While Australia's Minister for Innovation, Industry, Science and Research, Kim Carr, continues his obsession with the awkwardly named Excellence in Research for Australia (ERA) and which is scheduled to make use of metrics, though with some reference to peer review, Nature's January 1, 2009 editorial leads with: "There are good reasons to be suspicious of metric-based research assessment". In a comment bordering on sneering the editorialist writes: "The proposed... REF is opaque. Little is known about how it will work other than a central principle: it will assess research quality using metrics, including publication citations. It may also take into account the number of postgraduates completing their studies and the amount of research income won by universities. There will be a smattering of 'light-touch expert review', although the exact form that this will take is not yet clear — it might simply be used to interpret the metrics results", and it sums up simply: "taken alone, publication citations have repeatedly been shown to be a poor measure of research quality."
The editorial's comment could just as well have been about Senator Carr's ERA.
One of the particularly worrying aspects of metric-based vs peer assessments of publications is the wide discrepancies that can and do occur in evaluation between the two approaches in the "hard sciences", let alone the humanities and "softer" sciences. Nature's editorial concludes: "Expert review is far from a problem-free method of assessment, but policy-makers have no option but to recognize its indispensable and central role."
And with all of this no one has mounted a convincing case that a nation's research quality per se has benefitted through the use of the RAE or RAE-like assessments.
Is there a positive correlation between the UK's use of the RAE and improvement in the quality of British research? Yes there is. There is also a positive correlation between the increased funding of British research and its improvement.
So, why not keep the funding levels, eliminate the RAE, its cost, and use of 1,000 peer reviewers who can use the time for research, and improve funding of competitive grants at the partial expense of block grants and see what happens.

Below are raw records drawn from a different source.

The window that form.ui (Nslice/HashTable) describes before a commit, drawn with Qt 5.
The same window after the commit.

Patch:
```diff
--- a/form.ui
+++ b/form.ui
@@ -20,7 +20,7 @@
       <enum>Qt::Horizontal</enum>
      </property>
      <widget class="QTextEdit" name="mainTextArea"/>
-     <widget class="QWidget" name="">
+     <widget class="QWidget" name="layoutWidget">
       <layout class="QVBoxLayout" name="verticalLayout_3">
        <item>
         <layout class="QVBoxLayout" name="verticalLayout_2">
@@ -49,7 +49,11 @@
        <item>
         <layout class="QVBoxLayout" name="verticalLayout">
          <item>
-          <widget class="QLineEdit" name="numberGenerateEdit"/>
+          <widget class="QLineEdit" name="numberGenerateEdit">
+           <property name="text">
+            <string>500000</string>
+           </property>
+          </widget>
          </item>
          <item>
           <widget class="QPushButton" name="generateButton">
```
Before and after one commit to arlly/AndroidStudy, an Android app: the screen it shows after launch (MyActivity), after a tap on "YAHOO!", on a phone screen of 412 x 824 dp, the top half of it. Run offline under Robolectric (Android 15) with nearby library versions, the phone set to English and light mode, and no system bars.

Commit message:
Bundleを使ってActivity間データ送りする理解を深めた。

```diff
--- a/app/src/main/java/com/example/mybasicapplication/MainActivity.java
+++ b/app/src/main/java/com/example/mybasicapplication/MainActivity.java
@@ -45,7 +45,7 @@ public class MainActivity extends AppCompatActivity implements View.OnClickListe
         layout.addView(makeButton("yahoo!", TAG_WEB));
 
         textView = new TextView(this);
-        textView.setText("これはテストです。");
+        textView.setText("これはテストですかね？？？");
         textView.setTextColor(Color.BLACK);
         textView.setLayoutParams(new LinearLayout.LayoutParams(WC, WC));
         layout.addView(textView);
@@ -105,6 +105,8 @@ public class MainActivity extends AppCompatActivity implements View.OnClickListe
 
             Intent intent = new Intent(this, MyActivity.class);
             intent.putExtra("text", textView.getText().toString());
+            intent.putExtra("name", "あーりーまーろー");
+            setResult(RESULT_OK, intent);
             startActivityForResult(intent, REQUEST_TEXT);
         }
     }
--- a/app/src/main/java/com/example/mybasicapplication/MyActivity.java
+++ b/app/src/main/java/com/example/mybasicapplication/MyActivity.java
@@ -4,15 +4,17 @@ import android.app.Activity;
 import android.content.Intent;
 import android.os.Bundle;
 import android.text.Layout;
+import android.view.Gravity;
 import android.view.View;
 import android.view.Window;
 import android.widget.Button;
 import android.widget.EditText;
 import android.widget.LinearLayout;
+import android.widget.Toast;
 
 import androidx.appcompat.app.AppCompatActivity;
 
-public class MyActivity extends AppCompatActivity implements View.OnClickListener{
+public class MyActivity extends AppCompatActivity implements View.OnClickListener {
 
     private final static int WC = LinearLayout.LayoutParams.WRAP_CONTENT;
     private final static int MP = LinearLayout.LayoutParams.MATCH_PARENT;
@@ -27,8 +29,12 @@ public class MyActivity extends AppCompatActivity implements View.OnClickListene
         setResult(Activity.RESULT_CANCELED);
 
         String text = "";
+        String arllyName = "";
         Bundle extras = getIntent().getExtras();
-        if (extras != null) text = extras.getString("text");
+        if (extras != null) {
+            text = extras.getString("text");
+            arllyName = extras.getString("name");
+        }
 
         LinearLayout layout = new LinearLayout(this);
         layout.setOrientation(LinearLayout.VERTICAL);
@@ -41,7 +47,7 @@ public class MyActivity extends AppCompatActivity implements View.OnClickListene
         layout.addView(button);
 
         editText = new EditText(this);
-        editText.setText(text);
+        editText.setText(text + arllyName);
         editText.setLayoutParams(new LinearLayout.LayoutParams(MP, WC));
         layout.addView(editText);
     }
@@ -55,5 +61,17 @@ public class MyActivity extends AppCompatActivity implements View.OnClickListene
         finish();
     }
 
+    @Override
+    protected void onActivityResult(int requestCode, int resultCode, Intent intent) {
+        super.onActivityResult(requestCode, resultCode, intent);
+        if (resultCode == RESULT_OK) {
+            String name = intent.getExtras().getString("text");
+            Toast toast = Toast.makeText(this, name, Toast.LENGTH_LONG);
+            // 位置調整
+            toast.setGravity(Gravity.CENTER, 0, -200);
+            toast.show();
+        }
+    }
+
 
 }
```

On the other hand such assessment exercises, by whatever name, fit in well with governments' propensity to micromanage whether or not it is counterproductive from the viewpoint of the public good.